I learned this protocol from Scott Sonnon’s “Caduceus Healing Staff” which came with the “Tactical Gymnastics” (TACGYM) program. The Healing Staff protocol is a set of closed chain mobility exercises for the arms, in particular the shoulders. I’ve found these exercises so beneficial that I perform them multiple times per week. They help avoid injury in performing loaded upper body strength exercises, and serve as restorative therapy when I push too hard and get injured.

The exercises are performed with a smooth rod, approximately the length of a broom handle. I use a practice fighting staff I got when I took Aikido years ago, but any smooth (no splinters) rod will work. The rod should be uniform in diameter (e.g. not like a pool cue) and weight (e.g. no brush on the end of a broom shaft).

As with all other exercise, it’s critical to apply the Intuitive Training Compass (Scott Sonnon’s term) to the Healing Staff exercises:
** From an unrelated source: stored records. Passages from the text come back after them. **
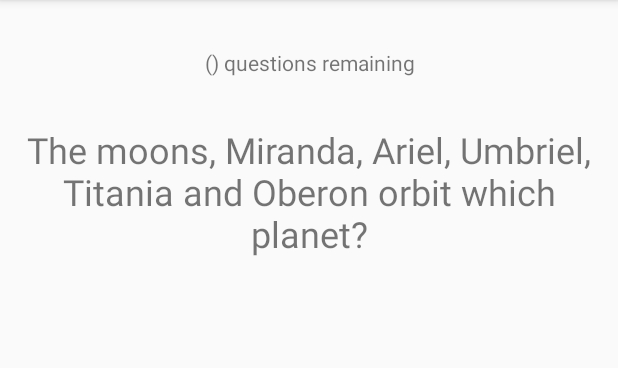
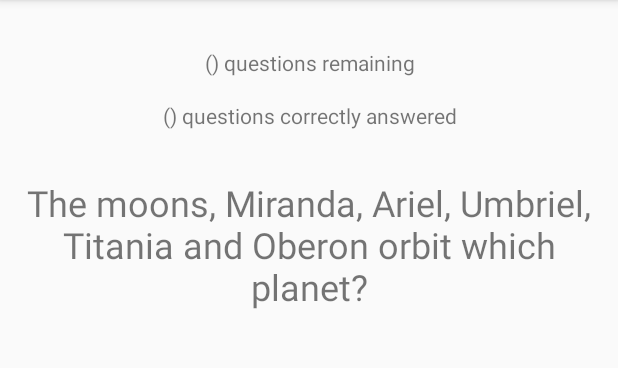
Before and after one commit to david-knigge/NAS19-Trivia, an Android app: the TriviaActivity screen opened directly, with no data from a screen before it, on a phone screen of 412 x 824 dp, the part 84-452 px from its top. Run offline under Robolectric (Android 15) with nearby library versions, the phone set to English and light mode, and no system bars; network calls fail; 1 statement that could not run was skipped.

```diff
--- a/app/src/main/AndroidManifest.xml
+++ b/app/src/main/AndroidManifest.xml
@@ -11,7 +11,7 @@
         android:roundIcon="@mipmap/ic_launcher_round"
         android:supportsRtl="true"
         android:theme="@style/AppTheme">
-        <activity android:name=".confirmHighscoreActivity"></activity>
+        <activity android:name=".ConfirmHighscoreActivity"></activity>
         <activity android:name=".HighscoreActivity" />
         <activity android:name=".TriviaActivity" />
         <activity android:name=".MenuActivity">
--- a/app/src/main/java/com/example/nas19_trivia/Highscore.java
+++ b/app/src/main/java/com/example/nas19_trivia/Highscore.java
@@ -2,6 +2,7 @@ package com.example.nas19_trivia;
 
 import java.io.Serializable;
 
+/** Class to collect name and highscore. */
 public class Highscore implements Serializable {
 
     String name, score;
--- a/app/src/main/java/com/example/nas19_trivia/HighscoreActivity.java
+++ b/app/src/main/java/com/example/nas19_trivia/HighscoreActivity.java
@@ -17,10 +17,12 @@ import java.util.List;
 
 public class HighscoreActivity extends AppCompatActivity implements TriviaRequest.ScoreCallback {
 
+    /** Arrayadapter for listing all highscores retrieved from server. */
     public class HighscoreAdapter extends ArrayAdapter<Highscore> {
 
         ArrayList<Highscore> scores;
 
+        /** Set name and score in ListView entry. */
         @Override
         public View getView(int position, View convertView, ViewGroup parent) {
             if (convertView == null) {
@@ -37,6 +39,7 @@ public class HighscoreActivity extends AppCompatActivity implements TriviaReques
         }
     }
 
+    /** On creation, obtain highscores by making a get request to flask server. */
     @Override
     protected void onCreate(Bundle savedInstanceState) {
         super.onCreate(savedInstanceState);
@@ -45,6 +48,7 @@ public class HighscoreActivity extends AppCompatActivity implements TriviaReques
         req.getScores(this);
     }
 
+    /** If scores are succesfully retrieved, set the adapter to display them in ListView. */
     @Override
     public void gotScores(ArrayList<Highscore> scores) {
         ((ListView) findViewById(R.id.highscoreList)).setAdapter(new HighscoreAdapter(
--- a/app/src/main/java/com/example/nas19_trivia/MenuActivity.java
+++ b/app/src/main/java/com/example/nas19_trivia/MenuActivity.java
@@ -21,6 +21,8 @@ public class MenuActivity extends AppCompatActivity implements TriviaRequest.Que
         setContentView(R.layout.activity_main);
     }
 
+    /** If start is clicked, check to see if category and difficulty are set, start request
+     * to obtain questions. */
     public void onClickStart(View v) {
         TriviaRequest req = new TriviaRequest(this);
         String specs = "amount=10";
@@ -33,11 +35,13 @@ public class MenuActivity extends AppCompatActivity implements TriviaRequest.Que
         req.getQuestions(this, specs);
     }
 
+    /** If highscores is clicked, start the highscore activity. */
     public void onClickHighscores(View v) {
         Intent intent = new Intent(this, HighscoreActivity.class);
         startActivity(intent);
     }
 
+    /** When questions are obtained, create a trivia game, pass it to the trivia activity. */
     @Override
     public void gotQuestions(ArrayList<Question> questions) {
         TriviaGame game = new TriviaGame(difficulty, category, questions);
@@ -52,6 +56,8 @@ public class MenuActivity extends AppCompatActivity implements TriviaRequest.Que
         Toast.makeText(this, message, Toast.LENGTH_LONG).show();
     }
 
+    /** When a difficulty selection button is pressed, adjust the difficulty, change the
+     * background of the buttons. */
     public void onClickDifficulty(View v) {
         ViewGroup vg = (ViewGroup) v.getParent();
         for (int i = 0; i < vg.getChildCount(); i++) {
--- a/app/src/main/java/com/example/nas19_trivia/Question.java
+++ b/app/src/main/java/com/example/nas19_trivia/Question.java
@@ -2,7 +2,9 @@ package com.example.nas19_trivia;
 
 import java.io.Serializable;
 import java.util.ArrayList;
+import java.util.Collections;
 
+/** Stores the question, it's difficulty, and all its answers. */
 public class Question implements Serializable {
 
     String question;
@@ -17,6 +19,7 @@ public class Question implements Serializable {
         this.incorrectAnswers = incorrectAnswers;
     }
 
+    /** Get a string containing the question. */
     public String getQuestion() {
         return question;
     }
@@ -25,6 +28,7 @@ public class Question implements Serializable {
         return difficulty;
     }
 
+    /** Obtains the correct answer for this question. */
     public String getCorrectAnswer() {
         return correctAnswer;
     }
@@ -33,9 +37,11 @@ public class Question implements Serializable {
         return incorrectAnswers;
     }
 
+    /** Returns an arraylist of all answers to a question, shuffle list before returning. */
     public ArrayList<String> getAllAnswers() {
         ArrayList<String> ans = (ArrayList<String>)incorrectAnswers.clone();
         ans.add(correctAnswer);
+        Collections.shuffle(ans);
         return ans;
     }
 }
--- a/app/src/main/java/com/example/nas19_trivia/TriviaGame.java
+++ b/app/src/main/java/com/example/nas19_trivia/TriviaGame.java
@@ -5,6 +5,8 @@ import android.widget.Toast;
 import java.io.Serializable;
 import java.util.ArrayList;
 
+/** Class containing all information on a given game. The list of questions, current question,
+ * score, and implements way to answer the current question. */
 public class TriviaGame implements Serializable {
 
     String category, difficulty;
@@ -45,6 +47,7 @@ public class TriviaGame implements Serializable {
         this.questions = questions;
     }
 
+    /** Obtain the next question if there is any questions left. */
     public Question getNextQuestion() {
         if (current < questions.size()) {
             return questions.get(current);
@@ -53,10 +56,12 @@ public class TriviaGame implements Serializable {
         }
     }
 
+    /** Increment the index of the question currently being answered. */
     public void incrementQuestion() {
         current += 1;
     }
 
+    /** Check if a given answer is correct, if so add a point. */
     public boolean answerQuestion(String answer) {
         if (answer.equals(questions.get(current).getCorrectAnswer())) {
             score += 1;
@@ -66,6 +71,7 @@ public class TriviaGame implements Serializable {
         }
     }
 
+    /** Get the number of questions remaining. */
     public int getQuestionsRemaining() {
         return questions.size() - current;
     }
--- a/app/src/main/res/layout/activity_confirm_highscore.xml
+++ b/app/src/main/res/layout/activity_confirm_highscore.xml
@@ -4,7 +4,7 @@
     xmlns:tools="http://schemas.android.com/tools"
     android:layout_width="match_parent"
     android:layout_height="match_parent"
-    tools:context=".confirmHighscoreActivity">
+    tools:context=".ConfirmHighscoreActivity">
 
     <TextView
         android:id="@+id/answersCorrect"
--- a/app/src/main/res/layout/activity_trivia.xml
+++ b/app/src/main/res/layout/activity_trivia.xml
@@ -10,26 +10,37 @@
         android:id="@+id/questionsRemaining"
         android:layout_width="wrap_content"
         android:layout_height="wrap_content"
-        android:layout_marginStart="8dp"
         android:layout_marginTop="32dp"
-        android:layout_marginEnd="8dp"
         android:text="() questions remaining"
+        android:textAlignment="center"
+        app:layout_constraintBottom_toTopOf="@+id/scoreTextView"
+        app:layout_constraintEnd_toEndOf="parent"
+        app:layout_constraintHorizontal_bias="0.5"
+        app:layout_constraintStart_toStartOf="parent"
+        app:layout_constraintTop_toTopOf="parent" />
+
+    <TextView
+        android:id="@+id/scoreTextView"
+        android:layout_width="wrap_content"
+        android:layout_height="wrap_content"
+        android:layout_marginTop="16dp"
+        android:text="() questions correctly answered"
         android:textAlignment="center"
         app:layout_constraintBottom_toTopOf="@+id/questionTextView"
         app:layout_constraintEnd_toEndOf="parent"
+        app:layout_constraintHorizontal_bias="0.5"
         app:layout_constraintStart_toStartOf="parent"
-        app:layout_constraintTop_toTopOf="parent"
-        app:layout_constraintVertical_chainStyle="spread_inside" />
+        app:layout_constraintTop_toBottomOf="@+id/questionsRemaining" />
 
     <ListView
         android:id="@+id/answersList"
         android:layout_width="0dp"
         android:layout_height="0dp"
-        android:layout_marginStart="8dp"
-        android:layout_marginEnd="8dp"
+        android:layout_marginTop="32dp"
         android:layout_marginBottom="32dp"
         app:layout_constraintBottom_toBottomOf="parent"
         app:layout_constraintEnd_toEndOf="parent"
+        app:layout_constraintHorizontal_bias="0.5"
         app:layout_constraintStart_toStartOf="parent"
         app:layout_constraintTop_toBottomOf="@+id/questionTextView" />
 
@@ -37,15 +48,13 @@
         android:id="@+id/questionTextView"
         android:layout_width="wrap_content"
         android:layout_height="wrap_content"
-        android:layout_marginStart="8dp"
         android:layout_marginTop="32dp"
-        android:layout_marginEnd="8dp"
-        android:layout_marginBottom="32dp"
         android:text="The moons, Miranda, Ariel, Umbriel, Titania and Oberon orbit which planet?"
         android:textAlignment="center"
         android:textSize="24sp"
         app:layout_constraintBottom_toTopOf="@+id/answersList"
         app:layout_constraintEnd_toEndOf="parent"
+        app:layout_constraintHorizontal_bias="0.5"
         app:layout_constraintStart_toStartOf="parent"
-        app:layout_constraintTop_toBottomOf="@+id/questionsRemaining" />
+        app:layout_constraintTop_toBottomOf="@+id/scoreTextView" />
 </android.support.constraint.ConstraintLayout>
```
Also changed, not shown: app/src/main/java/com/example/nas19_trivia/ConfirmHighscoreActivity.java (renamed from app/src/main/java/com/example/nas19_trivia/confirmHighscoreActivity.java, +9 -2 lines), app/src/main/java/com/example/nas19_trivia/TriviaActivity.java (+15 -4 lines), app/src/main/java/com/example/nas19_trivia/TriviaRequest.java (+41 -15 lines), 7 other files.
  • Rate of Perceived Discomfort (RPD): On a scale of 1 to 10 (1 = no pain, 10 = the worst pain you can imagine), no movement should register more than 3. Beyond that I’m likely to get injured, so I find a regression of the exercise that I can perform without pain. For example, perform the exercise with less range of movement, less weight, more slowly, etc.
  • Rate of Perceived Technique (RPT): On a scale of 1 to 10 (10 = perfect), every movement should be practiced at 8 or higher. Less than that and I’m unlikely to accrue the maximum benefit of the exercise and open myself to injury.
  • Rate of Perceived Effort (RPE): On a scale of 1 to 10, 1 is resting and 10 is maximum effort just this side of failure. For strength exercises, if RPE is less than 6 then it’s time to find a more challenging progression. For mobility exercises like the Healing Staff, I target a low RPE (below 3). A good indicator of effort is what my face is doing. If my face isn’t relaxed (e.g. gritting my teeth, pursed lips, puffed cheeks), then I’m exerting myself too much for a mobility exercise.

The Healing Staff protocol consists of these movements:

  • Double lift up front (also known as a “shoulder dislocate“)
  • Double lift up rear
  • Double lift up side
  • Guard cast
  • Monkey swing
  • Alternating shield cast
  • Single parry cast
  • Double parry cast
  • Single elbow screw
  • Double elbow screw
  • Alternating elbow screw

Demonstration Video